In accordance with the earlier 2011 announcement by the CNPE, a total of 174 blocks will be up for auction in 2013 (split equally between 87 offshore and 87 onshore blocks). The majority will be in so-called “New Frontier” areas, particularly in the north eastern equatorial margin, an area thought to share geological characteristics with parts of West Africa where significant oil discoveries have been made. Other blocks will be in mature onshore production areas, in the Potiguar, Espírito Santo, Sergipe and Recôncavo basins.

Minister Lobão also announced that a first bidding round would be held for production sharing contracts in Brazil’s pre-salt province in November 2013. Huge, multi-billion barrel discoveries, such as the Lula and Cernambi fields have been made in this area, which is widely expected to contain 50 to 100 billion barrels of oil equivalent, trapped beneath a thick layer of salt in ultra deep waters far from Brazil’s coast. Much of the area is unlicensed and, given the potential rewards, the Brazilian government has decided to change the licensing regime to a model based on production sharing agreements (PSAs). Although the law enacting this model has been passed by the Brazilian parliament, the model requires significant further regulation, including a final form of PSA and agreement on the distribution of revenues between Brazilian states, municipalities and the federal government.

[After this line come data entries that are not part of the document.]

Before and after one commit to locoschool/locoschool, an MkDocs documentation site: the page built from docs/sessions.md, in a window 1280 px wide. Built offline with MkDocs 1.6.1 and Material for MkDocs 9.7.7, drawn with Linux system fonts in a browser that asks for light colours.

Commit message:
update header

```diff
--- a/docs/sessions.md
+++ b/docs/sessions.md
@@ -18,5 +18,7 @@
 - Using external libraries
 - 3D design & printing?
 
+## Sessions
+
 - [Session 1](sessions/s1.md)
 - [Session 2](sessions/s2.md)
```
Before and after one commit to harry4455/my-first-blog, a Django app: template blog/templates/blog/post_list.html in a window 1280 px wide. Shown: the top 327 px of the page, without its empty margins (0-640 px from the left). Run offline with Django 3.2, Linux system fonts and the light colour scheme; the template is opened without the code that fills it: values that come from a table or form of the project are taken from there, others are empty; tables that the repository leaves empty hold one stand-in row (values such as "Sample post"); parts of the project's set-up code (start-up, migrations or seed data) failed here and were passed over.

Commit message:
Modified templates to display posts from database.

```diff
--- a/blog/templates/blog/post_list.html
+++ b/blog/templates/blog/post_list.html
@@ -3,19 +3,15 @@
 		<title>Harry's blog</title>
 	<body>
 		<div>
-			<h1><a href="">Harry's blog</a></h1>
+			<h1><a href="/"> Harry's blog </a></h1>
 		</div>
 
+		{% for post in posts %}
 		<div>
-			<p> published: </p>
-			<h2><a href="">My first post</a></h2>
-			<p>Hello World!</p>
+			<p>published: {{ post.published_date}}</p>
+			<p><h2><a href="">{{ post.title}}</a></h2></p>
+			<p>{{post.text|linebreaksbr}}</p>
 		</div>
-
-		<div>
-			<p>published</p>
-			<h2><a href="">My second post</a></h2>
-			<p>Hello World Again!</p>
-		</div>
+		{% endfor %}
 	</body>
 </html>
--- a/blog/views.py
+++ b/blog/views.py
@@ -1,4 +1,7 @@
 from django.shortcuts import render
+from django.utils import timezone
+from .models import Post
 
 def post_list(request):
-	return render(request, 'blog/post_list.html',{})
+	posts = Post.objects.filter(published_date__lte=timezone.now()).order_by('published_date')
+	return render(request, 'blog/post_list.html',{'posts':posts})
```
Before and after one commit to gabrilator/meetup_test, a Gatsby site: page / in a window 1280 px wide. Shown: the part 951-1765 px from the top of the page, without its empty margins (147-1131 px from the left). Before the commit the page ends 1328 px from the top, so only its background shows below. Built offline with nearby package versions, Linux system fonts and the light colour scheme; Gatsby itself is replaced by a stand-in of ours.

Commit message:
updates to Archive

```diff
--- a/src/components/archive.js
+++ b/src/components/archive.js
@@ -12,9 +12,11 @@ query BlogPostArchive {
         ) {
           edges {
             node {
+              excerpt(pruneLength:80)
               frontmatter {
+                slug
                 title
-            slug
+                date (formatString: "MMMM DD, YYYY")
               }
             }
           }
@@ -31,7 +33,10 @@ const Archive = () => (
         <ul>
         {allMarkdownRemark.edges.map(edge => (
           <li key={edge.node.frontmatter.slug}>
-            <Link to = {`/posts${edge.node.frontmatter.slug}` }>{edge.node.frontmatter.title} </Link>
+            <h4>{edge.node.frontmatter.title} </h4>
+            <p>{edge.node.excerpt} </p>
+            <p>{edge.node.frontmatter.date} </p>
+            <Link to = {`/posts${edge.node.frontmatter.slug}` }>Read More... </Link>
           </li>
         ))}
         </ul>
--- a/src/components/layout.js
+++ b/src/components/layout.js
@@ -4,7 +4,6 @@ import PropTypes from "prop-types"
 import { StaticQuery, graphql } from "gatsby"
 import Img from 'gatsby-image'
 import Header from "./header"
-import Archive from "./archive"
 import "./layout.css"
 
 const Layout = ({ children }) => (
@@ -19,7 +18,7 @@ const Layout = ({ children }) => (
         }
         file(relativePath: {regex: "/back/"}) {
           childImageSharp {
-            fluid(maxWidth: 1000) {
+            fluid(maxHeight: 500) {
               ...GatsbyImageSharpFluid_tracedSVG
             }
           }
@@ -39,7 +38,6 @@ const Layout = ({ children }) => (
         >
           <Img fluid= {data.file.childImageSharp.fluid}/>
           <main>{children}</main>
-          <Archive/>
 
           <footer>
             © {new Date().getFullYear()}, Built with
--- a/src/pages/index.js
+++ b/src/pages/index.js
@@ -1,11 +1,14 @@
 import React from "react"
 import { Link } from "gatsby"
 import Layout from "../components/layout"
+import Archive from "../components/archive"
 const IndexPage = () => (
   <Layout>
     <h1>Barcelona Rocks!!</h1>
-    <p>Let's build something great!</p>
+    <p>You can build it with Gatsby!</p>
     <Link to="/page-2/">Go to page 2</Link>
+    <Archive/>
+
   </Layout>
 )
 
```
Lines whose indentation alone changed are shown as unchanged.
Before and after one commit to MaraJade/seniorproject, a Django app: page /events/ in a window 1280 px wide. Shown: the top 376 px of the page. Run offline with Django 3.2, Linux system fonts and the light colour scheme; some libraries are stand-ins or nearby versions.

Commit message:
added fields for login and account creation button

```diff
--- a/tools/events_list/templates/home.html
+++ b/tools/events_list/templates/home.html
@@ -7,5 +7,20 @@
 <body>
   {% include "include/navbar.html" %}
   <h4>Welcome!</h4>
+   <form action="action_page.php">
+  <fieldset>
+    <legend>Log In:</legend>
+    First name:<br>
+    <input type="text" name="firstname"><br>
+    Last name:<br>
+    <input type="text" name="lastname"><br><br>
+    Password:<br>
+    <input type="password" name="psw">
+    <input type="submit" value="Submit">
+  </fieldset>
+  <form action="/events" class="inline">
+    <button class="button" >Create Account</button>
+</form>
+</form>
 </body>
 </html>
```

Although these reserves could eventually turn Brazil into one of the world’s leading oil producers, the immediate result of their discovery has been to unravel political consensus concerning oil and gas regulation in Brazil and to delay further exploration of the country’s largely uncharted sedimentary basins. It is to be hoped that these political differences can be overcome and that the government’s recent announcement marks the opening of a new era of investment in oil and gas exploration in Brazil.